In Germany, childish behaviour before the pope comes

Less than two weeks from now, on 22 September, Pope Benedict XVI will begin a three-day state visit to his native Germany. One of the features of the visit is the pope addressing the German parliament in Berlin on the first day of his visit. And, wouldn’t you know, when Church and politicians meet in western Europe, the latter get in a huff. The former communists are already boycotting the pope’s visit to parliament (well, they would, wouldn’t they?), but now the socialists threaten to do the same (well, they also would…). And what do they cite as the reason? The separation of state and Church…

This is getting really old, to be honest. How on earth is a religious leader simply speaking to politicians a case of the Church interfering in affairs of the state? The pope is not coming to enforce Christian teaching, but to inspire and, hopefully, give some people something to think about. The nuncio in Berlin has said as much. And I maintain my claim that if another religious leader, say, the Dalai Lama, were invited to the German parliament, the socialists would be sitting in the front row, so to speak.

In essence, this is childish behaviour of these politicians. I can’t call it anything less. The German parliament is a modern, democratic one, actively supporting human rights and freedom. But when it comes to perceived unpopular truths, some people in that same parliament suddenly think that not all freedoms and rights are applicable to all people. And that’s, I fear, true for most of the sick modern western societies… If it’s difficult, we ban, attack or hide from it. That’s the behaviour of little children. It s also the modus operandi of our society.

The sharp-minded William Oddie has a good piece about the protests which also exist outside the walls of the Bundestag. We’ve seen the true face of these protesters in Madrid and the UK, and there’s little chance that we’ll see anything else in Germany, two weeks from now.

You would think, wouldn’t you, that the anti-papal protesters, after the stunning success of World Youth Day and their humiliating failure – after a vicious and hate-filled campaign – to get on to the national radar during the Pope’s visit to England, would have gone out of business, or at least shut up for a bit.

But no: they’re now smacking their chops over the numbers they think, in their dreams, are going to turn up to protest against the Pope in Germany. “The website Der Papst kommt! [the Pope is coming]”, excitedly reports something called The Richard Dawkins Foundation for Reason [pah!] and Science, “is the home for a coalition of now 59 and growing, organisations united in criticism of the Pope. It is the nerve centre [ooh, how thrilling, a ‘nerve centre’; probably some scruffy little back room] for organising the upcoming protest which expects 15,000 to 20,000 demonstrators to protest during the Pope’s speech to the Bundestag [Lower House of German Parliament]”. That kind of estimate was made, of course, about the numbers who were going to turn up to the Protest the Pope main demo: it turned out to be (police figures) more like about a paltry 3,000.

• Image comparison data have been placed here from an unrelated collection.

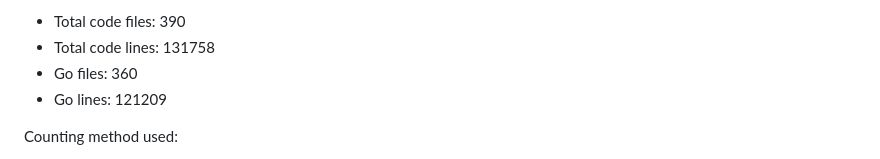
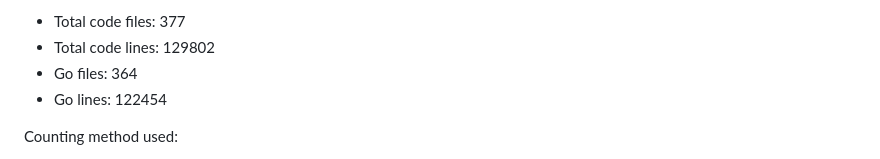
Before and after one commit to AxiomNizam/AxiomNizam, a Markdown page: README.md, the part around one of its changes. GitHub-like rendering.

Commit message:
docs: update README with logo alignment and refresh code inventory snapshot

```diff
--- a/README.md
+++ b/README.md
@@ -61,8 +65,8 @@ Code inventory snapshot (workspace scan on 2026-03-16):
 
-- Total code files: 390
-- Total code lines: 131758
-- Go files: 360
-- Go lines: 121209
+- Total code files: 377
+- Total code lines: 129802
+- Go files: 364
+- Go lines: 122454
 
 Counting method used:
 
```
Also changed, not shown: other parts of README.md (+5 -1 lines).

Read the rest of Mr. Oddie’s blog at the Catholic Herald.

A shop front in Freiburg, all ready for the papal visit

Photo credit: Frederick Florin/AFP/Getty Images

Stats for August 2011

Despite my two-week absence from the blogosphere, the past month managed to see 3,779 page views. It’s the lowest total since December, sure, but it goes to show that I can be away from the blog for a while without numbers plummeting completely into the single digits. In the top 10 of most popular posts we’ll see which topics are responsible for the continuing interest.

Another high point this month was the crossing of the 100,000 threshold. In fact, on the same day that I returned from Spain, 23 August, the 100,000th visitor since January 2010 popped by. It’s only numbers, but it still makes me pleased.

One to the top 10!

1: A priest never walks alone 72
2: Het probleem Medjugorje 61
3: Calling in the bishop 38
4: Blog shutting down. Temporarily, that is & Seculiere deskundigen willen dat de paus zijn beleid aanpast. Hoe kunnen we uitleggen dat hij dat niet kan? 27
5: Double duty: two vicars general for Groningen-Leeuwarden & WYD destinations – Zaragoza & Goodbye, we’ll keep in touch (via social media) 26
6: No refusal allowed for civil servants in Groningen 25
7: Two years in the making, a new archbishop for Luxembourg 24
8: World Youth Days on TV, and my personal blogging plans & Oddie continues where Dolan stopped & The departure begins… 23
9: Congratulations to a Philippine bishop 20
10: Archbishop Dolan explains the Vatican 19

Oddie continues where Dolan stopped

Published on the Translations page yesterday, a translation of this article by William Oddie of the Catholic Herald. I made the translation on the request of Ronald Marks, co-author of Marks & Marks Blogspot.

Odie takes Archbishop Dolan’s recent blog post on the ‘policies’ of the Vatican as a starting point and explores the issue further. He finds that there is an important question that Catholics have yet barely begun to ask themselves: are we able to bridge the gap of understanding between us and the secular world? An important issue, not least in the Netherlands.